Front-end code edit data:
┄┄┄┄┄┄┄┄┄┄┄┄┄┄┄┄┄┄┄┄

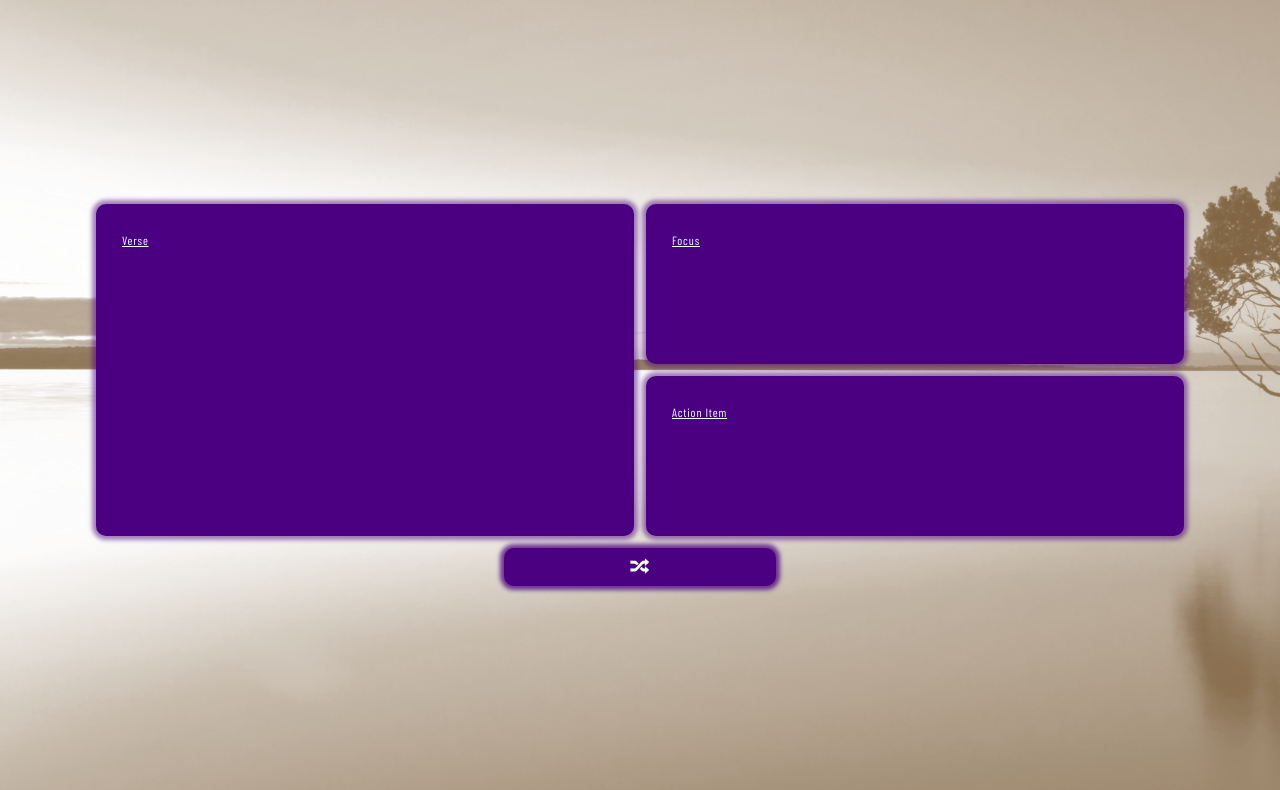
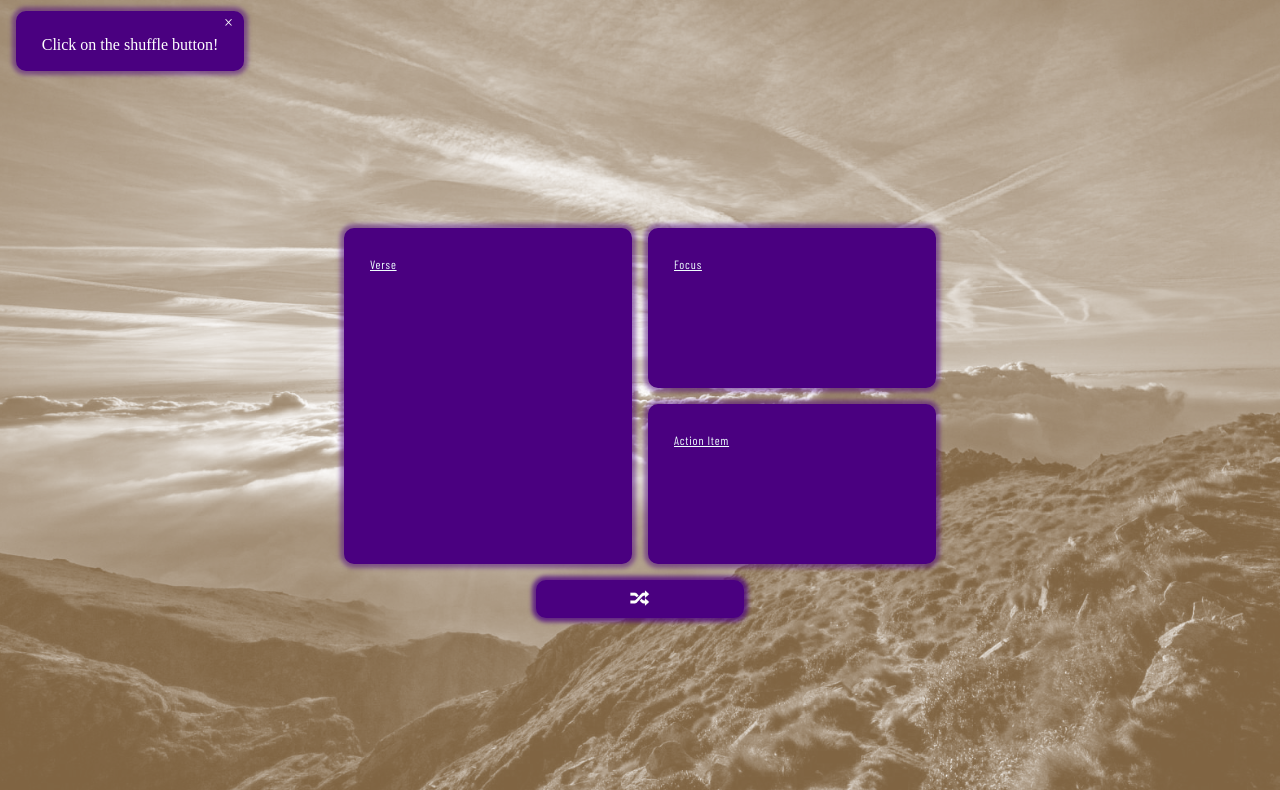
Before and after one commit to DarrylAdigwu/message_generator, a plain HTML site: page index.html in a window 1280 px wide. Shown: the part 136-926 px from the top of the page. Drawn offline with Linux system fonts and the light colour scheme; files whose address does not match are found by name.

Commit message:
added animation for alert box, scaled down width, and changed the background-image

```diff
--- a/index.html
+++ b/index.html
@@ -21,6 +21,11 @@
         </ul>
       </nav>
     </header>
+  <!--Alert Box-->
+    <div class="alert">
+      <span class="closeBtn" onclick="this.parentElement.style.display='none'">&times;</span>
+      <p class="inform">Click on the shuffle button!</p>
+    </div>
 <!--Main Content-->
     <main class="main">
       <div class="container grid">
--- a/resources/css/style.css
+++ b/resources/css/style.css
@@ -21,7 +21,7 @@
 
 body {
     box-sizing: border-box;
-    background: url("../images/sunset.jpg"), hsla(33, 100%, 88%, 0.5);
+    background: url("../images/mountains.jpg"), hsla(33, 100%, 88%, 0.5);
     background-position: 20%;
     background-blend-mode: overlay;
     background-size: cover;
@@ -44,6 +44,41 @@ header {
     width: auto;
 }
 
+@keyframes slideInFromLeft {
+    0% {
+        transform: translateX(-100%);
+    }
+    100% {
+        transform: translateX(0);
+    }
+}
+
+.alert {
+    display: flex;
+    background-color: hsla(275, 100%, 25%, 1);
+    width: 14rem;
+    height: auto;
+    margin: 1rem 1rem -3rem 1rem;
+    color: white;
+    flex-wrap: wrap;
+    border: 2px solid hsla(275, 100%, 25%, 1);
+    border-radius: 10px;
+    box-shadow: 0 0 4px 4px hsla(275, 100%, 25%, .5);
+    animation: 1s ease-out slideInFromLeft;
+}
+
+.closeBtn {
+    position: relative;
+    left: 92%;
+    top: .15rem;
+}
+.alert .inform {
+    width: 100%;
+    margin: 0.5rem .75rem 1rem .75rem;
+    text-align: center;
+    text-justify: center;;
+}
+
 .main {
     display: flex;
     min-height: 100vh;
@@ -57,7 +92,7 @@ header {
     position: relative;
     justify-content: center;
     align-content: center;
-    width: 85%;
+    width: 65%;
 }
 
 .content {
@@ -69,11 +104,12 @@ header {
             "verse action"
             "button none";
 
-    grid-template-columns: 1fr 1fr;
+    grid-template-columns: 18rem 18rem;
     grid-template-rows: 10rem 10rem;
     background-color: transparent;
-    gap: .75rem;
+    gap: 1rem;
     border: none;
+    justify-content: center;
 }
 
 #button {
@@ -86,6 +122,7 @@ header {
     border: 2px solid hsla(275, 100%, 25%, 1);
     border-radius: 10px;
     box-shadow: 0 0 4px 4px hsla(275, 100%, 25%, .75);
+
 }
 
 #button:hover {
@@ -145,13 +182,6 @@ header {
     padding: 1.5rem;
 }
 
-.container .button {
-    background-color: hsla(275, 100%, 25%, 1);
-    border: 2px solid hsla(275, 100%, 25%, 1);
-    border-radius: 10px;
-    box-shadow: 0 0 4px 4px hsla(275, 100%, 25%, .5);
-    grid-area: button;
-}
 
 .footer {
     position: relative;
```
Also changed, not shown: resources/images/mountains.jpg (added), resources/images/sunset.jpg (deleted), 2 other files.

┄┄┄┄┄┄┄┄┄┄┄┄┄┄┄┄┄┄┄┄

Apply a filter for "class" to the data above, then copy each line that matches.

+    <div class="alert">
+      <span class="closeBtn" onclick="this.parentElement.style.display='none'">&times;</span>
+      <p class="inform">Click on the shuffle button!</p>
     <main class="main">
       <div class="container grid">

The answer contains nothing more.